Under the bridge (rain drops on the lens)

Temptress passed under the bridge right under the orange upside down triangle which marks the centre, as always there was that moment when you wonder if there is sufficient clearance for the mast, then the road is overhead and we were through. We managed too to miss most of the rain run off teaming through the drains and cascading in to the water below. Again Kevin kept us towards the shallows, zigzag-ing to keep out of the worst of the foul tide and ignoring completely the advice of the pilot notes which was to stick to the north bank in the deep water. Soon we were tucked up in the lock.

In the sealock

Looking back – where’s the water gone?

The keeper gave us a warm and hearty welcome with plenty of advice on line handling as well as talking us through the procedure for getting a Caledonian Canal licence. As the rain faded away the Dutch came round the corner and tied up behind us. The gates rapidly shut, it was the last lock of the day and by the time we ‘d been raised up the 3 meters or so to the next level the shallow southern shore of the Firth was completely uncovered. On paying our canal dues less a WHYW discount we found we could berth free of charge in Seaport Marina for one night. Through the next lock and just a few hundred meters along the green grassy banks onto the first vacant hammerhead berth at Seaport. Suddenly we were in rural surroundings, freshwater below the keel and no longer at sea.

Yellow boat entering the lock

On the same pontoon there were Fiddlers Green, Seahawk and Moana from Whitehills. The “yellow boat” (whose name we still don’t know) found a berth further on alongside a fellow Dutch yacht. We caught upon news, shopped in the big Co-op literally next door to the marina (having got our bikes out they really weren’t needed) then after supper eight of us retired to the local real ale pub for an enjoyable evening of swapping yachtie tales and learning one another’s life stories.

The others are all moving on on Sunday eager to see more of this amazing canal. Fiddlers Green is aiming to be back in Essex by August having completed their canal transit and circumnavigated the rest of Scotland, Wales and England so doesn’t have time to linger. We though want to complete a few more boat jobs so will be taking advantage of the large chandlery just along the canal and it would be great to have time to explore Inverness a bit although the weather forecast is not encouraging.
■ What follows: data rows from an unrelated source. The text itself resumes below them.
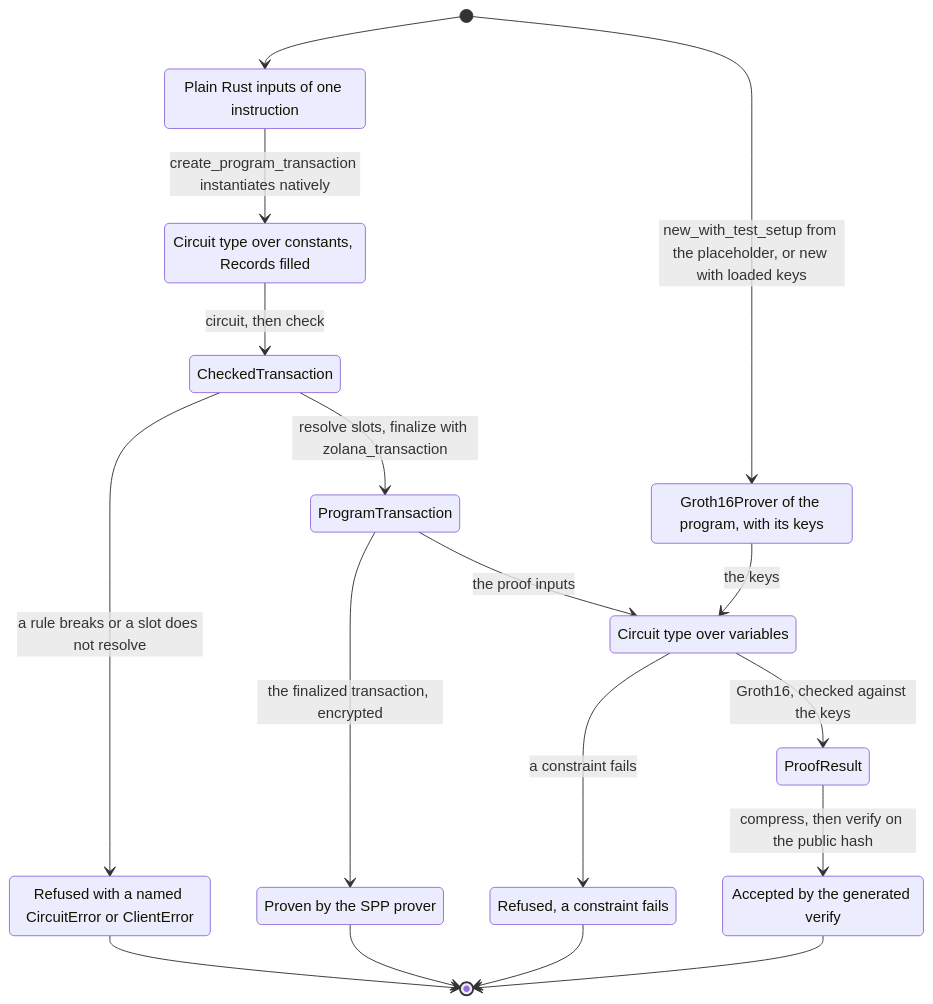
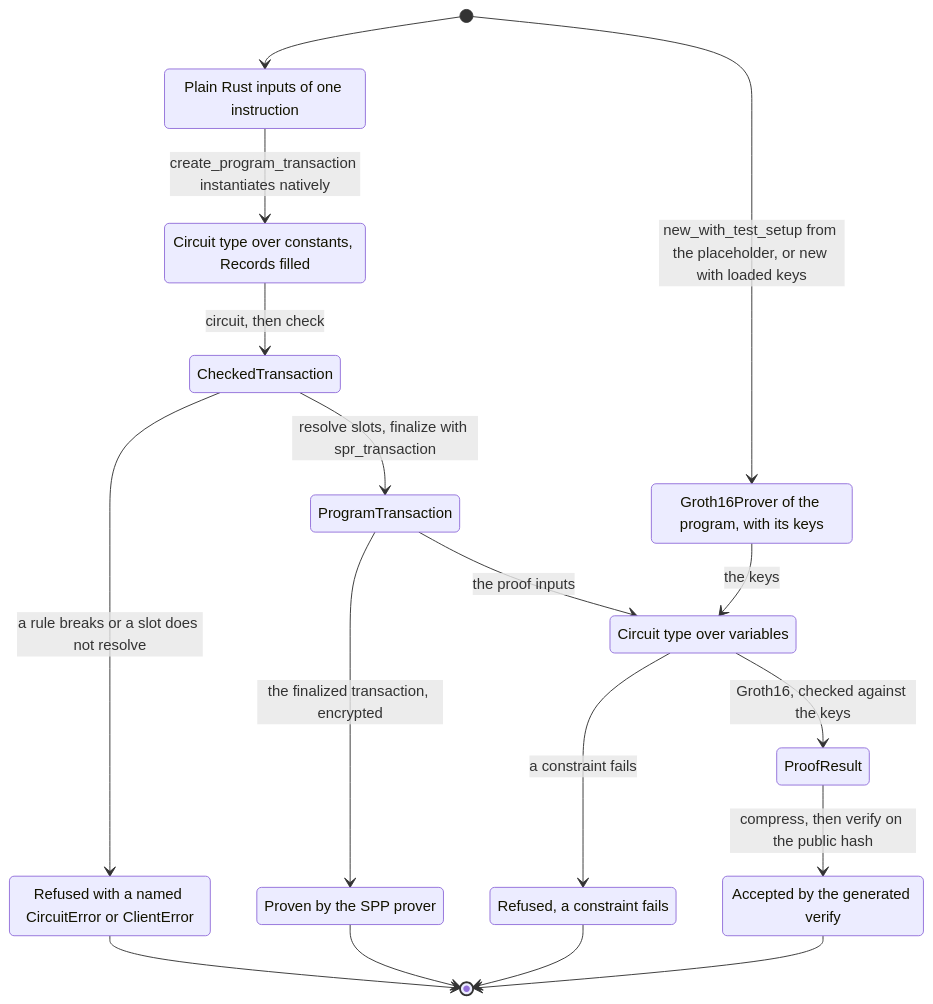
The first of 2 diagrams in sdk-libs/program/README.md (helius-labs/zolana), drawn with Mermaid before and after one commit. The commit also changed other lines of this file and 1089 other files, not shown here.

Commit message:
Rename local Rust crate prefixes from zolana to spr

````diff
--- a/sdk-libs/program/README.md
+++ b/sdk-libs/program/README.md
@@ -377,34 +377,34 @@
 ```mermaid
 stateDiagram-v2
     accTitle: How an instruction goes from its inputs to the program verifier
     accDescr: The client runs the circuit natively to build the SPP transaction. The prover runs the same circuit in R1CS against the public hash. The program verifies the compressed proof.
 
     state "Plain Rust inputs of one instruction" as Inputs
     state "Circuit type over constants, Records filled" as Native
     state "CheckedTransaction" as Checked
     state "ProgramTransaction" as Program
     state "Proven by the SPP prover" as SppProver
     state "Groth16Prover of the program, with its keys" as Prover
     state "Circuit type over variables" as R1cs
     state "ProofResult" as Proof
     state "Accepted by the generated verify" as Accepted
     state "Refused with a named CircuitError or ClientError" as Refused
     state "Refused, a constraint fails" as Unsatisfied
 
     [*] --> Inputs
     Inputs --> Native : create_program_transaction instantiates natively
     Native --> Checked : circuit, then check
     Checked --> Refused : a rule breaks or a slot does not resolve
-    Checked --> Program : resolve slots, finalize with zolana_transaction
+    Checked --> Program : resolve slots, finalize with spr_transaction
     Program --> SppProver : the finalized transaction, encrypted
     [*] --> Prover : new_with_test_setup from the placeholder, or new with loaded keys
     Program --> R1cs : the proof inputs
     Prover --> R1cs : the keys
     R1cs --> Unsatisfied : a constraint fails
     R1cs --> Proof : Groth16, checked against the keys
     Proof --> Accepted : compress, then verify on the public hash
     SppProver --> [*]
     Accepted --> [*]
     Refused --> [*]
     Unsatisfied --> [*]
 ```
````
We’ve heard from Seahawk’s crew that there is an amazing secondhand bookshop to explore and Kevin needs to wait for the Post Office to open on Monday morning.

So we’ve five days to cruise Loch Ness and the rest of the Caledonian, 50 nautical miles or 60 statute miles of mountains and lochs (and locks) before exiting at Corpach on the west coast of Scotland. Two locks completed just 27 to go plus a few swing bridges to negotiate. Ten miles a day sounds just what the doctor ordered after the headlong passage to this part of the world, it will be nice to just slow down.

Whitehills – Lossiemouth 22 nautical miles logged
Lossiemouth – Inverness 37.4nm logged  593 nm total